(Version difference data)
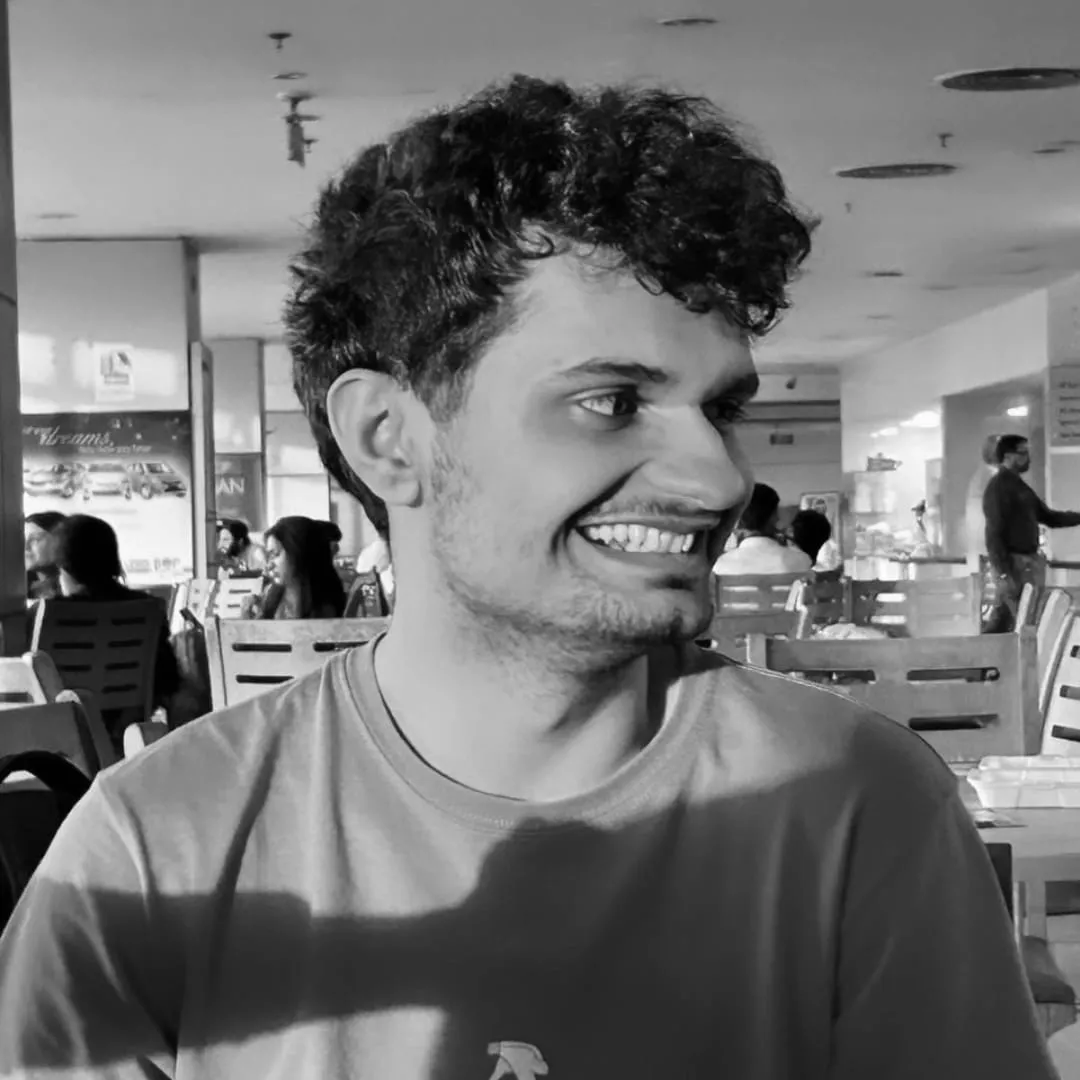
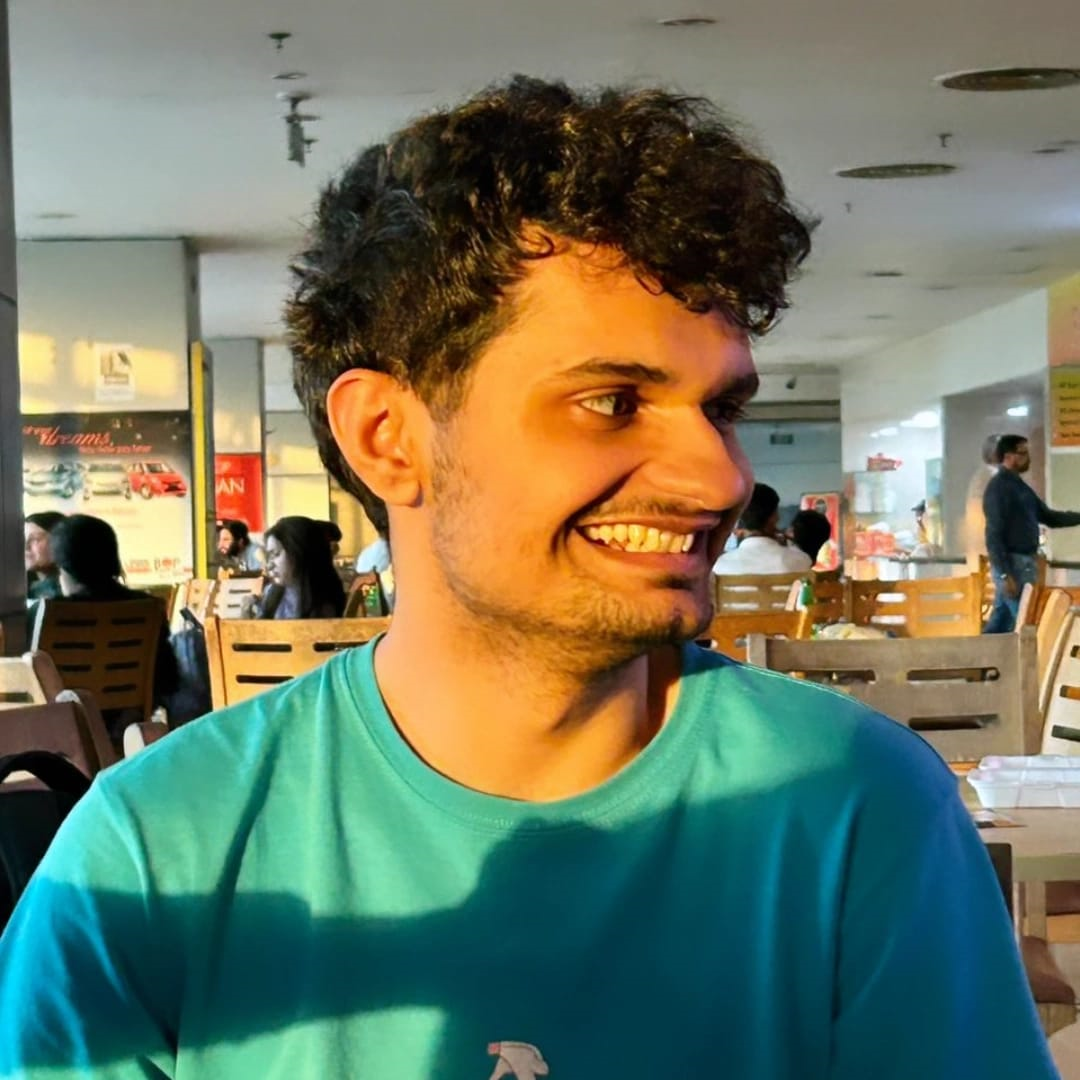
Projects, Contacts, Footer & Minor Issues Resolved
Added a projects section, contact section and footer section. Adjusted the alignment on the experience section. Added images for the products and adjusted their height. The links on the buttons below the projects aren't added, dont lead anywhere.  And yah the desktop version is complete.

diff --git a/index.html b/index.html
@@ -17,7 +17,8 @@
             <li><a href="#experience">Experience</a></li>
             <li><a href="#projects">Projects</a></li>
             <li><a href="#contact">Contact</a></li>
-        </ul></div>
+        </ul>
+        </div>
     </nav>
     <nav id="hamburger-nav">
         <div class = "logo">Muhammad Issa Umer</div>
@@ -37,7 +38,7 @@
     </nav>
     <section id="profile">
         <div class = "section__pic-container">
-            <img src="./assets/profile-circle-gs.png" alt="profile"/> 
+            <img src="./assets/profile-circle.png" alt="profile"/> 
         </div>
         <div class="section__text">
             <p class="section__text__p1">Hello, I'm</p>
@@ -171,6 +172,84 @@
         </div>
         <img src="./assets/arrow.png" alt="Arrow icon" class="icon arrow" onclick="location.href='./#projects'"/>
     </section>
+    <section id="projects">
+        <p class="section__text__p1">Browse My Recent</p>
+        <h1 class="title">Projects</h1>
+        <div class="experience-details-container">
+            <div class="about-containers">
+                <div class="details-container color-container">
+                <div class="article-container">
+                    <img src="./assets/project-1.png" alt="Project 1" class="project-img"/>
+                </div>
+                <h2 class="experience-sub-title project-title">Vertigo Clothing</h2>
+                <div class="btn-container">
+                    <button class="btn btn-color-2 project-btn" onclick="location.href='/*No Link*/'">
+                        Linkedin
+                    </button>
+                    <button class="btn btn-color-2 project-btn" onclick="location.href='/*No Link*/'">
+                        Instagram
+                    </button>
+                </div>
+                </div>
+                <div class="details-container color-container">
+                <div class="article-container">
+                    <img src="./assets/project-2.png" alt="Project 2" class="project-img"/>
+                </div>
+                <h2 class="experience-sub-title project-title">EdConnect</h2>
+                <div class="btn-container">
+                    <button class="btn btn-color-2 project-btn" onclick="location.href='/*No Link*/'">
+                        Play Store
+                    </button>
+                    <button class="btn btn-color-2 project-btn" onclick="location.href='/*No Link*/'">
+                        App Store
+                    </button>
+                </div>
+                </div>
+                <div class="details-container color-container">
+                <div class="article-container">
+                    <img src="./assets/project-3.png" alt="Project 3" class="project-img"/>
+                </div>
+                <h2 class="experience-sub-title project-title">Block Builder</h2>
+                <div class="btn-container">
+                    <button class="btn btn-color-2 project-btn" onclick="location.href='/*No Link*/'">
+                        Website
+                    </button>
+                    <button class="btn btn-color-2 project-btn" onclick="location.href='/*No Link*/'">
+                        Github
+                    </button>
+                </div>
+                </div>            
+            </div>
+        </div>
+        <img src="./assets/arrow.png" alt="Arrow icon" class="icon arrow" onclick="location.href='./#projects'"/>
+    </section>
+    <section id="contact">
+        <p class="section__text__p1"> Get In Touch</p>
+        <h1 class="title"> Contact Me</h1>
+        <div class="contact-info-upper-container">
+            <div class="contact-info-container">
+                <img src="./assets/email.png" alt="email icon" class="icon contact-icon email-icon"/>
+                <p><a href="mailto:issaumer125@gmail.com">issaumer125@gmail.com</a></p>
+            </div>
+            <div class="contact-info-container">
+                <img src="./assets/linkedIn.png" alt="linkedin icon" class="icon contact-icon"/>
+                <p><a href="https://www.linkedin.com/in/issa-umer-6772a522a/">Linkedin</a></p>
+            </div>
+        </div>
+    </section>
+    <footer>
+        <nav>
+            <div class="nav-links-container">
+                <ul class = "nav-links">
+                    <li><a href="#about">About</a></li>
+                    <li><a href="#experience">Experience</a></li>
+                    <li><a href="#projects">Projects</a></li>
+                    <li><a href="#contact">Contact</a></li>
+                </ul>
+            </div>
+        </nav>
+        <p>Copyright &#169; 2024 Muhammad Issa Umer, All Rights Reserved</p>
+    </footer>
     <script src='script.js'></script>
 </body>
 </html>

diff --git a/style.css b/style.css
@@ -340,10 +340,86 @@ section {
 article {
     display: flex;
     width: 10rem;
-    justify-content: space-around;
-    gap: 0.5rem;
+    gap: 1rem;
 }
 
 article .icon {
     cursor: default;
+}
+
+/*Projects Section */
+
+#projects {
+    position: relative;
+}
+
+.color-container {
+    border-color: rgb(163, 163, 163);
+    background: rgb(250, 250, 250);
+}
+
+.project-img {
+    border-radius: 2rem;
+    height: 340px;
+}
+
+.project-title {
+    margin: 1rem;
+    color: black;
+}
+
+.project-btn {
+    color: black;
+    border-color: rgb(163, 163, 163);
+}
+
+/* Contact */
+
+#contact {
+    display: flex;
+    justify-content: center;
+    flex-direction: column;
+    height: 70vh;
+}
+
+.contact-info-upper-container {
+    display: flex;
+    justify-content: center;
+    border-radius: 2rem;
+    border: rgb(53, 53, 53) 0.1rem solid;
+    border-color: rgb(163, 163, 163);
+    background: rgb(250, 250, 250);
+    margin: 2rem auto;
+    padding: 0.5rem;
+}
+
+.contact-info-container {
+    display: flex;
+    align-items: center;
+    justify-content: center;
+    gap: 0.5rem;
+    margin: 1rem;
+}
+
+.contact-info-container p{
+    font-size: larger;
+}
+
+.contact-icon {
+    cursor: default;
+}
+
+.email-icon {
+    height: 2.5rem;
+}
+
+/* Footer Section */
+
+footer {
+    height: 26vh;
+    margin: 0 1rem;
+}
+
+footer p {
+    text-align: center;
 }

● Your goal
What is needed is every record above, restated word for word, with the pictures left out.

● Result of the exercise
Projects, Contacts, Footer & Minor Issues Resolved
Added a projects section, contact section and footer section. Adjusted the alignment on the experience section. Added images for the products and adjusted their height. The links on the buttons below the projects aren't added, dont lead anywhere.  And yah the desktop version is complete.

diff --git a/index.html b/index.html
@@ -17,7 +17,8 @@
             <li><a href="#experience">Experience</a></li>
             <li><a href="#projects">Projects</a></li>
             <li><a href="#contact">Contact</a></li>
-        </ul></div>
+        </ul>
+        </div>
     </nav>
     <nav id="hamburger-nav">
         <div class = "logo">Muhammad Issa Umer</div>
@@ -37,7 +38,7 @@
     </nav>
     <section id="profile">
         <div class = "section__pic-container">
-            <img src="./assets/profile-circle-gs.png" alt="profile"/> 
+            <img src="./assets/profile-circle.png" alt="profile"/> 
         </div>
         <div class="section__text">
             <p class="section__text__p1">Hello, I'm</p>
@@ -171,6 +172,84 @@
         </div>
         <img src="./assets/arrow.png" alt="Arrow icon" class="icon arrow" onclick="location.href='./#projects'"/>
     </section>
+    <section id="projects">
+        <p class="section__text__p1">Browse My Recent</p>
+        <h1 class="title">Projects</h1>
+        <div class="experience-details-container">
+            <div class="about-containers">
+                <div class="details-container color-container">
+                <div class="article-container">
+                    <img src="./assets/project-1.png" alt="Project 1" class="project-img"/>
+                </div>
+                <h2 class="experience-sub-title project-title">Vertigo Clothing</h2>
+                <div class="btn-container">
+                    <button class="btn btn-color-2 project-btn" onclick="location.href='/*No Link*/'">
+                        Linkedin
+                    </button>
+                    <button class="btn btn-color-2 project-btn" onclick="location.href='/*No Link*/'">
+                        Instagram
+                    </button>
+                </div>
+                </div>
+                <div class="details-container color-container">
+                <div class="article-container">
+                    <img src="./assets/project-2.png" alt="Project 2" class="project-img"/>
+                </div>
+                <h2 class="experience-sub-title project-title">EdConnect</h2>
+                <div class="btn-container">
+                    <button class="btn btn-color-2 project-btn" onclick="location.href='/*No Link*/'">
+                        Play Store
+                    </button>
+                    <button class="btn btn-color-2 project-btn" onclick="location.href='/*No Link*/'">
+                        App Store
+                    </button>
+                </div>
+                </div>
+                <div class="details-container color-container">
+                <div class="article-container">
+                    <img src="./assets/project-3.png" alt="Project 3" class="project-img"/>
+                </div>
+                <h2 class="experience-sub-title project-title">Block Builder</h2>
+                <div class="btn-container">
+                    <button class="btn btn-color-2 project-btn" onclick="location.href='/*No Link*/'">
+                        Website
+                    </button>
+                    <button class="btn btn-color-2 project-btn" onclick="location.href='/*No Link*/'">
+                        Github
+                    </button>
+                </div>
+                </div>            
+            </div>
+        </div>
+        <img src="./assets/arrow.png" alt="Arrow icon" class="icon arrow" onclick="location.href='./#projects'"/>
+    </section>
+    <section id="contact">
+        <p class="section__text__p1"> Get In Touch</p>
+        <h1 class="title"> Contact Me</h1>
+        <div class="contact-info-upper-container">
+            <div class="contact-info-container">
+                <img src="./assets/email.png" alt="email icon" class="icon contact-icon email-icon"/>
+                <p><a href="mailto:issaumer125@gmail.com">issaumer125@gmail.com</a></p>
+            </div>
+            <div class="contact-info-container">
+                <img src="./assets/linkedIn.png" alt="linkedin icon" class="icon contact-icon"/>
+                <p><a href="https://www.linkedin.com/in/issa-umer-6772a522a/">Linkedin</a></p>
+            </div>
+        </div>
+    </section>
+    <footer>
+        <nav>
+            <div class="nav-links-container">
+                <ul class = "nav-links">
+                    <li><a href="#about">About</a></li>
+                    <li><a href="#experience">Experience</a></li>
+                    <li><a href="#projects">Projects</a></li>
+                    <li><a href="#contact">Contact</a></li>
+                </ul>
+            </div>
+        </nav>
+        <p>Copyright &#169; 2024 Muhammad Issa Umer, All Rights Reserved</p>
+    </footer>
     <script src='script.js'></script>
 </body>
 </html>

diff --git a/style.css b/style.css
@@ -340,10 +340,86 @@ section {
 article {
     display: flex;
     width: 10rem;
-    justify-content: space-around;
-    gap: 0.5rem;
+    gap: 1rem;
 }
 
 article .icon {
     cursor: default;
+}
+
+/*Projects Section */
+
+#projects {
+    position: relative;
+}
+
+.color-container {
+    border-color: rgb(163, 163, 163);
+    background: rgb(250, 250, 250);
+}
+
+.project-img {
+    border-radius: 2rem;
+    height: 340px;
+}
+
+.project-title {
+    margin: 1rem;
+    color: black;
+}
+
+.project-btn {
+    color: black;
+    border-color: rgb(163, 163, 163);
+}
+
+/* Contact */
+
+#contact {
+    display: flex;
+    justify-content: center;
+    flex-direction: column;
+    height: 70vh;
+}
+
+.contact-info-upper-container {
+    display: flex;
+    justify-content: center;
+    border-radius: 2rem;
+    border: rgb(53, 53, 53) 0.1rem solid;
+    border-color: rgb(163, 163, 163);
+    background: rgb(250, 250, 250);
+    margin: 2rem auto;
+    padding: 0.5rem;
+}
+
+.contact-info-container {
+    display: flex;
+    align-items: center;
+    justify-content: center;
+    gap: 0.5rem;
+    margin: 1rem;
+}
+
+.contact-info-container p{
+    font-size: larger;
+}
+
+.contact-icon {
+    cursor: default;
+}
+
+.email-icon {
+    height: 2.5rem;
+}
+
+/* Footer Section */
+
+footer {
+    height: 26vh;
+    margin: 0 1rem;
+}
+
+footer p {
+    text-align: center;
 }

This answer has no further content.